One Foot in Spring. One Foot in Summer.
Around this time of the year there is one thing that I hear over and over again: “You must be so happy that it’s April and spring is here.” April is a double-edged sword. On one side, you are beyond excited because all the little spring shoots finally come out and you get to cook with something green for the first time in 5 months. On the other side, there is actually no vegetables left to cook with from the winter and there are really no vegetables of any substance ready in spring.

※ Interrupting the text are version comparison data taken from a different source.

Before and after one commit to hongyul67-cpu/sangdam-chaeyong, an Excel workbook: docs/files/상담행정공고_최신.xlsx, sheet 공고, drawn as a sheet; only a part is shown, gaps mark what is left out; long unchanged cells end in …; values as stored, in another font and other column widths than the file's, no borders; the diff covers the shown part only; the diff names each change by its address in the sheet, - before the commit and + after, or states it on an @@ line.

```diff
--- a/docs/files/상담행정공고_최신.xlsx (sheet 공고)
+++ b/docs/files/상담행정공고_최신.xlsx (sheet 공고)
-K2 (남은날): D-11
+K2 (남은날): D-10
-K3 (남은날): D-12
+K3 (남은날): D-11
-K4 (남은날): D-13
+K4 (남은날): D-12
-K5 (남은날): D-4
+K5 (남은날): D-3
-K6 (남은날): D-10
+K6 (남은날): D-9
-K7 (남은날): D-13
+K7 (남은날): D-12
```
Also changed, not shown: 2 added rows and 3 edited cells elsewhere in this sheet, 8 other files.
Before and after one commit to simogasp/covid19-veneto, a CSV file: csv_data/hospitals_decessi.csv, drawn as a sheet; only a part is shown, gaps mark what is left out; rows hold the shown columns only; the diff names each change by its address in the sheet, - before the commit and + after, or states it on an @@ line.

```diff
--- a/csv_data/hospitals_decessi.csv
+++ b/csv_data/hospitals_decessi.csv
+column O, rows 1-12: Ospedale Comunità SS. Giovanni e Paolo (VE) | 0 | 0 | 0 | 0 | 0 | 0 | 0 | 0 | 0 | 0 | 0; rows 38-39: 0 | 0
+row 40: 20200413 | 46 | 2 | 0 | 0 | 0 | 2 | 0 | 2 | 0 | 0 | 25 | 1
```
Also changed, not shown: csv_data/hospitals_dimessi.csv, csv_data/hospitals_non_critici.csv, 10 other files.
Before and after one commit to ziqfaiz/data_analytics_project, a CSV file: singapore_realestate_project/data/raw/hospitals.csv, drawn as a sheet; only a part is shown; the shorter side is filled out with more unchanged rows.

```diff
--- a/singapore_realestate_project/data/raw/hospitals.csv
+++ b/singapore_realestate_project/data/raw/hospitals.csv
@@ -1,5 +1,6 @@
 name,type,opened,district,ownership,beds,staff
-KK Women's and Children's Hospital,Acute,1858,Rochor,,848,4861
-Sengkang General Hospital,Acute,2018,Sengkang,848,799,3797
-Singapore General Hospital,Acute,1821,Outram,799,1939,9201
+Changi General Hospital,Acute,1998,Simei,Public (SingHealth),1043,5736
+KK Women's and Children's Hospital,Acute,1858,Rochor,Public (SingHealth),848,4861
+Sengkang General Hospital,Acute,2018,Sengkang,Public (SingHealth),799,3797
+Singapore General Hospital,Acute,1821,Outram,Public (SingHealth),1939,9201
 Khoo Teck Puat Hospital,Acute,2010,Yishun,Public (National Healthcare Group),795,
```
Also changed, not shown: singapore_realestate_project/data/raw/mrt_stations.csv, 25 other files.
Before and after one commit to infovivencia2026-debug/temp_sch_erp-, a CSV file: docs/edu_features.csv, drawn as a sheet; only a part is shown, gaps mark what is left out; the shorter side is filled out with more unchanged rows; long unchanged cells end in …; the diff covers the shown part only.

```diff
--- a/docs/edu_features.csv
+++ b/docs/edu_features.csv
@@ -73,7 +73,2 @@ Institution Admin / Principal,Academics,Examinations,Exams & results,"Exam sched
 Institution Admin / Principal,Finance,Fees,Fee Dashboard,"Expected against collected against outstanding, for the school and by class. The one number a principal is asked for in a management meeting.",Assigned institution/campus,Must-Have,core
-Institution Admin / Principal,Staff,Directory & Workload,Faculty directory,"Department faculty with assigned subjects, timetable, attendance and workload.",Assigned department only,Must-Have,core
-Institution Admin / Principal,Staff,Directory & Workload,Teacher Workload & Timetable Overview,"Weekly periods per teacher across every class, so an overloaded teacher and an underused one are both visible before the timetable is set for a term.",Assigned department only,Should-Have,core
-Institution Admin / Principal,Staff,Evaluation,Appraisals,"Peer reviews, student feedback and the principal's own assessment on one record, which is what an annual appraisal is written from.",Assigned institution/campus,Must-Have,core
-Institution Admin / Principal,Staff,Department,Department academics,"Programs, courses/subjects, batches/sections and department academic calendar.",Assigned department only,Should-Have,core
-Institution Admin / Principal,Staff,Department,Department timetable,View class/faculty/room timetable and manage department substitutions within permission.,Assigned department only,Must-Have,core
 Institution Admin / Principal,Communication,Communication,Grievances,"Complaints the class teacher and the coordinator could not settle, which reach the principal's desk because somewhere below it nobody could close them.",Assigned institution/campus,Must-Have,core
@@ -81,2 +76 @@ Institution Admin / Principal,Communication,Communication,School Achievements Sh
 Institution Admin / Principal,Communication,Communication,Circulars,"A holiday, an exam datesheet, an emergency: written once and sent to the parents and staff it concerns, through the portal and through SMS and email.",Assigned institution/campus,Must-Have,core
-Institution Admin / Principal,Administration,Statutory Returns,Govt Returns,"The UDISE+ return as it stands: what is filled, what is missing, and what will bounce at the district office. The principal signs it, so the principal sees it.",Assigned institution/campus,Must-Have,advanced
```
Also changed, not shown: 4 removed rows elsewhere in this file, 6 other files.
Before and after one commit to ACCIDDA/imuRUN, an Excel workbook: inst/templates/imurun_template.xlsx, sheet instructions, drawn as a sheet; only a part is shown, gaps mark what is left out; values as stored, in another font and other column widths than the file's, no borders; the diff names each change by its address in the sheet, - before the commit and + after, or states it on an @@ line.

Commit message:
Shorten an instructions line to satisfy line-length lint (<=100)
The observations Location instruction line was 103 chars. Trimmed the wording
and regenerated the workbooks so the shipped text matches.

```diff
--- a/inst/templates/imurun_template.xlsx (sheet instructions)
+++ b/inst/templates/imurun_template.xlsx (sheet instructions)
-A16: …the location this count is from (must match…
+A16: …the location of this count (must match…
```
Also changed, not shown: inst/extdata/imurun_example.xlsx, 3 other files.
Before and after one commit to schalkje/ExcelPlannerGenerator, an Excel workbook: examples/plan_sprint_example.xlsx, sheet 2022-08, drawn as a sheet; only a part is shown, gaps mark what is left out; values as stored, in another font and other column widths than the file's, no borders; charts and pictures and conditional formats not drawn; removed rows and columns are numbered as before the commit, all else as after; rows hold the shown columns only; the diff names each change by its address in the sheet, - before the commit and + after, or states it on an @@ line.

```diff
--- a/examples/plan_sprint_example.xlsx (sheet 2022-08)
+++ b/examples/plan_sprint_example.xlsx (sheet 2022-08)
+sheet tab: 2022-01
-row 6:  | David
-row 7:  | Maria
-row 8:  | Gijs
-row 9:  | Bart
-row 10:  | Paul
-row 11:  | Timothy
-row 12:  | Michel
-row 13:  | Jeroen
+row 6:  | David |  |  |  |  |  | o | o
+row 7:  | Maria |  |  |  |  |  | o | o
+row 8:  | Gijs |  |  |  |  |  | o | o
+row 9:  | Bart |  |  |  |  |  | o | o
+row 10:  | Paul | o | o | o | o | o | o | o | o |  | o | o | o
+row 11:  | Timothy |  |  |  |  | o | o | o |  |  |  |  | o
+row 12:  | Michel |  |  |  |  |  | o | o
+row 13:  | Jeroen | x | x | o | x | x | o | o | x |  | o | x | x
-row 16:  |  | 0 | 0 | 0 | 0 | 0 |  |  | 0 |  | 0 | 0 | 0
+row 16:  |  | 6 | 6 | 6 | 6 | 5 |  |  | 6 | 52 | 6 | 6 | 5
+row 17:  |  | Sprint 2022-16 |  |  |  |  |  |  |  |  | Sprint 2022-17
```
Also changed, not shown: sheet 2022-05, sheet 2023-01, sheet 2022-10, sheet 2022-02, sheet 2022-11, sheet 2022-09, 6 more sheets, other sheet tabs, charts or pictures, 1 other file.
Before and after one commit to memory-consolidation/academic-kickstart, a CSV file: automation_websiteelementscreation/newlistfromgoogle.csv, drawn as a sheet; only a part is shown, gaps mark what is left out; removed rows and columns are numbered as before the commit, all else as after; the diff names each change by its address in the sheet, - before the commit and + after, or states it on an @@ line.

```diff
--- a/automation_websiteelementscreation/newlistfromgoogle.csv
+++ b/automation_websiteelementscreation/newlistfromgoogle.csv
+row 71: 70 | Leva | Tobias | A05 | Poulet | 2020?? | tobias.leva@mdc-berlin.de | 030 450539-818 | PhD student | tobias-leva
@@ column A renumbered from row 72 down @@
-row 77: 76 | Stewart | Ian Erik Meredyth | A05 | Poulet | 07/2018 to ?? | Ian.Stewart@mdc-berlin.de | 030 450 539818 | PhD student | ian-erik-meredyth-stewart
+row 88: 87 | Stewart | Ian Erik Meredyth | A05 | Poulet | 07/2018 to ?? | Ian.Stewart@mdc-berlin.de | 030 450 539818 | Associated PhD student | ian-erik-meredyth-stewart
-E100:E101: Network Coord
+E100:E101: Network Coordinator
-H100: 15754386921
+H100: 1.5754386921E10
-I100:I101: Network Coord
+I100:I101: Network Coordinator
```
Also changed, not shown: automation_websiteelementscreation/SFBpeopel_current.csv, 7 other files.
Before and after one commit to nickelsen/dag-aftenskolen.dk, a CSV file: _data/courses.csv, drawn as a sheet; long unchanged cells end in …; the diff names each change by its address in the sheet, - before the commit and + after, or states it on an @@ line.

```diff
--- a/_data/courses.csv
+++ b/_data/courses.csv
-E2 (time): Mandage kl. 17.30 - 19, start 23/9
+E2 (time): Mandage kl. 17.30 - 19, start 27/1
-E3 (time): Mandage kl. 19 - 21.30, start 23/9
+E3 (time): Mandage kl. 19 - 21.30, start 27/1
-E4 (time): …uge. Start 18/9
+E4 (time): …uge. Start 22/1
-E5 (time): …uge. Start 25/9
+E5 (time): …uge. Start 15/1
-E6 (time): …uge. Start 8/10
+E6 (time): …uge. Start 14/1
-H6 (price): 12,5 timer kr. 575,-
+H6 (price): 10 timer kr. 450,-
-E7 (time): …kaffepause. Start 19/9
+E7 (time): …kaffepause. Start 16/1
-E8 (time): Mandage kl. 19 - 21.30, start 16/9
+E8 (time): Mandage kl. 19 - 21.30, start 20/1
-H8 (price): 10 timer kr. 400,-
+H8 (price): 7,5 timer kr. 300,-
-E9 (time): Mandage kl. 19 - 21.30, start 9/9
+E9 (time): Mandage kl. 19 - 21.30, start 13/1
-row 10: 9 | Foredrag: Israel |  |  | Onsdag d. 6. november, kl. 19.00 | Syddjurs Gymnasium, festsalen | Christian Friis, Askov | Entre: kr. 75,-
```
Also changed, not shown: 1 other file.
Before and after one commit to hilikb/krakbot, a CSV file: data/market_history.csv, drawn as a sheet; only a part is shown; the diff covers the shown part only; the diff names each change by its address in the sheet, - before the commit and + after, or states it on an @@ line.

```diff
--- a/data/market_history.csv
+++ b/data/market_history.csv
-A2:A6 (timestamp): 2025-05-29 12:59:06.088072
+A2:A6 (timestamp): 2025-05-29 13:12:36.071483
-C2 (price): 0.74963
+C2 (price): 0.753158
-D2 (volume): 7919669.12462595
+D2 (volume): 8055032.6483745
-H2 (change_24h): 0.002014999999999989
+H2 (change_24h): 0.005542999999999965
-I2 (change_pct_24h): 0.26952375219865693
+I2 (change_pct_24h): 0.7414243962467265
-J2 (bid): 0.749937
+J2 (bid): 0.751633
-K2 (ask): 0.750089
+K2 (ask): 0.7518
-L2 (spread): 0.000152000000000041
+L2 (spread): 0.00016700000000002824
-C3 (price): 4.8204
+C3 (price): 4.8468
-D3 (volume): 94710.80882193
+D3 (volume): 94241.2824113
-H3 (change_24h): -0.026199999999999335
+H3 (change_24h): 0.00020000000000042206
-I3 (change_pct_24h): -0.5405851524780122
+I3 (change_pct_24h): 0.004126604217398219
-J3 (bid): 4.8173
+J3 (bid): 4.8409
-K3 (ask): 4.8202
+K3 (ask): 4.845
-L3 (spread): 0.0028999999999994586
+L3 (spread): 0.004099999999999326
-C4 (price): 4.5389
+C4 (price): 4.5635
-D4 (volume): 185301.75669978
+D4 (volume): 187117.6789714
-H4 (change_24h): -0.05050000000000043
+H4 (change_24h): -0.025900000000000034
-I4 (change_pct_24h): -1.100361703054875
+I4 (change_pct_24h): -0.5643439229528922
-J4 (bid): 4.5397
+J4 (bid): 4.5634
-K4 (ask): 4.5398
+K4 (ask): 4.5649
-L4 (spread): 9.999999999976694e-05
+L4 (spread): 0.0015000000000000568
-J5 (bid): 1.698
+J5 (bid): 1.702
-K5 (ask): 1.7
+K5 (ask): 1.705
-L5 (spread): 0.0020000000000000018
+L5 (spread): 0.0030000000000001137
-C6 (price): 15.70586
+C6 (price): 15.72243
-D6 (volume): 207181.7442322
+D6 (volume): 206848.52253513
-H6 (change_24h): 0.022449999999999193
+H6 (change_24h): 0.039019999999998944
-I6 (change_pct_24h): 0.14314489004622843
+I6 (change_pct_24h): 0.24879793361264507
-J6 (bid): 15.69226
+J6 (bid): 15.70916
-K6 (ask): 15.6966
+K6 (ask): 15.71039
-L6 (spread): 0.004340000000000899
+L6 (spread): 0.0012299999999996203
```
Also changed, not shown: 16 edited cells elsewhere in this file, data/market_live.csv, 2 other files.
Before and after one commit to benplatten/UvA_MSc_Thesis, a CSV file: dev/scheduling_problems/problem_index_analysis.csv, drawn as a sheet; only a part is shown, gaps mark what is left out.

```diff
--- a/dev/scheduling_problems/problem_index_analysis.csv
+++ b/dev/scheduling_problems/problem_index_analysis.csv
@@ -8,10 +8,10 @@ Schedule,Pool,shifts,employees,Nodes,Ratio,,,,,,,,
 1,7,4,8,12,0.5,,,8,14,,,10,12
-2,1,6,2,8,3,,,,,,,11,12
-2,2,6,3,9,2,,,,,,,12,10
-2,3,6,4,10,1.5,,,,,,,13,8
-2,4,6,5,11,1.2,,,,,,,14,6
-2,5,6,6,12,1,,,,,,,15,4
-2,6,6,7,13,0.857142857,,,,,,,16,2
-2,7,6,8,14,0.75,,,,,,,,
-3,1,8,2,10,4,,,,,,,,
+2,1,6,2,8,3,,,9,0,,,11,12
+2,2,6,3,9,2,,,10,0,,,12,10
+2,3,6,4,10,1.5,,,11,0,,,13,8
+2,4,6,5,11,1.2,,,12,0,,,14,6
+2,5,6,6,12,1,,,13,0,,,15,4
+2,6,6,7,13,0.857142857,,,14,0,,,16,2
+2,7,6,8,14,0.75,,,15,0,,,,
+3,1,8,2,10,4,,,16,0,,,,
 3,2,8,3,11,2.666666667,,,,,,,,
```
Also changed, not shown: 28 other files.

So when we get some semblance of a vegetable, everyone goes nuts. There’s a run on the first asparagus and rhubarb in the beginning of April, and most of the time, it’s not because they actually taste good, but simply because they are available. When I see asparagus and rhubarb on other menus during early April, I think, ““If I’ve waited five months, I can wait three more weeks until they actually taste decent enough to serve.” But on the other hand, do you want to see winter on your menu when it’s 12 C outside? By forgoing the vegetables, all you get is a plate of pickles and preserves with a bunch of wild spring herbs. A commitment to seasonality requires a fine balance, but it’s difficult when there’s a disconnect between the weather and the availability of ingredients worth working with.
By the time you read this we will all be drowning in rhubarb and asparagus and this little dilemma will be an afterthought. But think about it the next time you ask a chef how he feels about spring. He might say he is beyond excited, but on the inside he is most likely struggling with having one foot in the spring and one foot in the winter.